Q&A with Paul Brody, president and co-founder of Sococo

By Editor February 21, 2011

Sococo logo 

Sococo has devised an innovative online communication and sharing community for businesses with distributed teams of employees. It was founded in 2007 and is based in Mountain View, Calif.

SUB: How do your services work? What is the basic experience for the end user?

Brody: Using Sococo Team Space is just like being in an office with your distributed team in real time. You can all talk, chat, screen share and work together in an easy-to-use environment. Plus, you can see what’s going on around you. Team Space has been optimized for groups of four or more members that need to be in frequent communication and use cloud and desktop applications. Sococo’s spatial user interface and avatars create a virtual and visual environment for a more connected experience.

SUB: Who are your target customers?

Brody: Team Space targets businesses with distributed teams, and is particularly handy for those teams who practice Agile development. Team Space, however, is not just for techies. By incorporating the ability to persistently share documents, audio, video, view websites, and instant message, the service is useful for most anyone needing to communicate easily, efficiently, and cost-effectively with their colleagues across a distance.
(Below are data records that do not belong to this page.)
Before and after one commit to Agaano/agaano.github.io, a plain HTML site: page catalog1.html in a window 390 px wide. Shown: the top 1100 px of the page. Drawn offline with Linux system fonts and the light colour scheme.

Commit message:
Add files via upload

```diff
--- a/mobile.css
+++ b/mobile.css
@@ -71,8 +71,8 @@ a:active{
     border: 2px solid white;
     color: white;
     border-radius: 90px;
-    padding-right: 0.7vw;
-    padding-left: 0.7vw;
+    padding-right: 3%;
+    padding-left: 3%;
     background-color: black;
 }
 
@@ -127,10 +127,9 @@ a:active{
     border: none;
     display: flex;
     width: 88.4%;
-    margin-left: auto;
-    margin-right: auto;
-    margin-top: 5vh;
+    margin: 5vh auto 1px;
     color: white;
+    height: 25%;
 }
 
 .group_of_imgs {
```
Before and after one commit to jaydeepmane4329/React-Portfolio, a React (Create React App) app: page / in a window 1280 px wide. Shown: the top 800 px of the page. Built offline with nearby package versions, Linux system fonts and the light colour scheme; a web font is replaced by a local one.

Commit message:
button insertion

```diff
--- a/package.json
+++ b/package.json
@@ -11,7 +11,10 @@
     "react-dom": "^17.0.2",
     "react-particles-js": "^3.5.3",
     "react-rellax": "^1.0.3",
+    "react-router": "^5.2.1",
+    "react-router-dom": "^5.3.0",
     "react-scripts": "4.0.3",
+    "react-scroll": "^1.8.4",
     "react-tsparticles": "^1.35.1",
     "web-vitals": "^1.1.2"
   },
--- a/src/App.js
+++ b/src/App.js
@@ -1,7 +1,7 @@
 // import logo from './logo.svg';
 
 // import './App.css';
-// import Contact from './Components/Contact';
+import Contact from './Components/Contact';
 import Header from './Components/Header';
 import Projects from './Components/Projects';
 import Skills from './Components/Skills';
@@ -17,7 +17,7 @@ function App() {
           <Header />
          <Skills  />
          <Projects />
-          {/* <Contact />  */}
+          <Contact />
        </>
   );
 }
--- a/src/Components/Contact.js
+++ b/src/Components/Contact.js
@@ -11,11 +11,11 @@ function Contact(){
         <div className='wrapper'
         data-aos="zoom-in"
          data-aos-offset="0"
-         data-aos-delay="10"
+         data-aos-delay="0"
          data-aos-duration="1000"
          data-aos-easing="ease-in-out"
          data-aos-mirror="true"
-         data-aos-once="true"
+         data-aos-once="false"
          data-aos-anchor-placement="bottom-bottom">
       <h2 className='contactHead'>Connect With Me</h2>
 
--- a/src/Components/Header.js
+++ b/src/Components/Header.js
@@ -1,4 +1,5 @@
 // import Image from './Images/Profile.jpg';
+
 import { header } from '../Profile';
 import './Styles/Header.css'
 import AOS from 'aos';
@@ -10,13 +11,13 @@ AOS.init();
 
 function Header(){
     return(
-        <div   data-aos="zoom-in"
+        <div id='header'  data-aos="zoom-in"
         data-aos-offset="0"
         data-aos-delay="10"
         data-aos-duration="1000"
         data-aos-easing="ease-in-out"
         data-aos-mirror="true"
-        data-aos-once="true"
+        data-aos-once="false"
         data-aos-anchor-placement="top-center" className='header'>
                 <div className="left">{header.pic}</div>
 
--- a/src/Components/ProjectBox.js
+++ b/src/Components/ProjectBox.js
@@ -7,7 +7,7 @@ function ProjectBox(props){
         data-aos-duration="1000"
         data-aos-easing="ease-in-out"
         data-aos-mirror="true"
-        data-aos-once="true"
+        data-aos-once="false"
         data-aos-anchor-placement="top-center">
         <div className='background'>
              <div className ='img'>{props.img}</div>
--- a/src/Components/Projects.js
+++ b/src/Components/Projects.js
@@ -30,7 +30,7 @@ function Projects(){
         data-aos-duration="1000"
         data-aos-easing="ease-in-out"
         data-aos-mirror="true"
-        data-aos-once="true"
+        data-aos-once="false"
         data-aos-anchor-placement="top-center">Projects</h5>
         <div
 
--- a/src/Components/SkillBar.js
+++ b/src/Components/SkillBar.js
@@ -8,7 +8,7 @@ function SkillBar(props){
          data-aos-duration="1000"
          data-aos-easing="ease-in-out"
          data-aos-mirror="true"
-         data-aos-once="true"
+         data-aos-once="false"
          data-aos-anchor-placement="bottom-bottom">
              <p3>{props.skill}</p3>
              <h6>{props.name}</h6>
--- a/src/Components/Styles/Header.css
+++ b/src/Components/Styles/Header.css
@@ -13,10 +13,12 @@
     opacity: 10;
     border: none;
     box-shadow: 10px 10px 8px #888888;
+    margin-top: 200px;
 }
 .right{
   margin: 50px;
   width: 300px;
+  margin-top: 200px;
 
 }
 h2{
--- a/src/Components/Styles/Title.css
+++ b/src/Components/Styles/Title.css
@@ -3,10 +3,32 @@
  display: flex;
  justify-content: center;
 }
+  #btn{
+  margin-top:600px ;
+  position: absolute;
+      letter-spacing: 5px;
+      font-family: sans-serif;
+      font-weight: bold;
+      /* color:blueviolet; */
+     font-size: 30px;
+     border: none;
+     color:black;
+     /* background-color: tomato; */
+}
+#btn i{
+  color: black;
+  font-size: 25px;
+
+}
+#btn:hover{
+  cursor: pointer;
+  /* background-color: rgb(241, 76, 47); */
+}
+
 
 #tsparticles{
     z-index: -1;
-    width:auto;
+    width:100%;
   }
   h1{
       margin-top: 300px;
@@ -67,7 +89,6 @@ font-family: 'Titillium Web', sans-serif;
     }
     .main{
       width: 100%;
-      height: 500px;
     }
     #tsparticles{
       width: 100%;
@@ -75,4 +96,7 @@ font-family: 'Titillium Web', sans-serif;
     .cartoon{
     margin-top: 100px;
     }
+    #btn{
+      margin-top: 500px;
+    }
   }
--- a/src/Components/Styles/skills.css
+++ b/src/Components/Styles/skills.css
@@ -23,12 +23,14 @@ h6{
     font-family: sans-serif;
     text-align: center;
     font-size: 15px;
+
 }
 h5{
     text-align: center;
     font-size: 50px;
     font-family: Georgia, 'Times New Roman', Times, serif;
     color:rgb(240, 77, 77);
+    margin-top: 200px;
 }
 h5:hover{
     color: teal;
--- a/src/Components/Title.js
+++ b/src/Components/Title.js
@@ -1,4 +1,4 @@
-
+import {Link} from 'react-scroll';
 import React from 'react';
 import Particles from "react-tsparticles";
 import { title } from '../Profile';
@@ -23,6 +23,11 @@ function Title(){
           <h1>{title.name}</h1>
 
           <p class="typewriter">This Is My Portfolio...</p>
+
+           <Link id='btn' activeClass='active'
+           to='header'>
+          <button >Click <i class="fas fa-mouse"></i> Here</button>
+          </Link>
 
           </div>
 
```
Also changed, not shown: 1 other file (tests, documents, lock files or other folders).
SUB: How many customers do you currently have?

Brody: Since we launched our beta in early 2010, more than 3,000 Team Space “spaces” have been created.

SUB: What is your business model? How do you make money?

Brody: Our users pay as if renting office space, instead of having to pay for individual membership. Team Space operates on a “freemium” model. We offer a free level of service to everyone with one small conference room, a courtyard, and two offices. Teams can pay for an upgraded space that features up to 32 offices with a conference room able to hold up to 16 people.

SUB: Who do you see as your primary competition?

Brody: Team Space is a social communications service. That means it enables social awareness and interaction between distributed team members in a virtual environment with communications and applications integrated. Its main competitors in communication are Skype for VOIP, and Web-Ex and Go-To-Meeting. With the ability to integrate cloud-based productivity tools into an all-encompassing communication environment, we compete with and beat any individual service in the communication field.

SUB: What differentiates Sococo from the competition?

Brody: Sococo is a social communication service. Providing everyone with an avatar, a private office and conference rooms with their important cloud, enterprise and desktop applications integrated enables people to work in the cloud the same way they would work together in a physical office. It enables ad hoc and scheduled communications and does so in ways that make everyone socially aware of their environment and their co-workers.

SUB: How has the company been funded to this point? Have you raised outside funding? Do you plan to do so in the near future?

Brody: Sococo has earned $6.3 million in Series A funding thus far and the round is still open.

SUB: What have some of the challenges been to building the business so far?

Brody: Sococo Team Space reflects four years of research and development. In those four years we worked through the issues associated with spatial switching, focusing on technical breakthroughs, acquiring three patents in the process, and actively engaging early adopters for feedback. 

Where do you see Sococo in roughly a year from now?

Brody: Sococo will have grown into an exciting new entrant in business communications for distributed teams. We should have partners who have added Team Space to their applications to broaden our reach, and we should have further built out the infrastructure for managing complex distributed teams worldwide.

SUB: Finally, a question I always ask: as an entrepreneur who has weathered the down economy, what advice do you have for those just starting out—especially in an economy that remains less than dynamic?

Brody: Go lean. If you have a product and a vision, hammer it out and persevere all storms: going lean is the easiest way to do that. Work out of your home if you have to, don’t buy a physical office (use Sococo Team Space to communicate with your team instead!) and create the product in its purest iteration. Don’t be deterred by detractors or those who don’t understand what you’re trying to do. Sometimes it’s not easy to explain your vision right away. Once you have a product you’re proud of, people will get it.

Sococo – www.sococo.com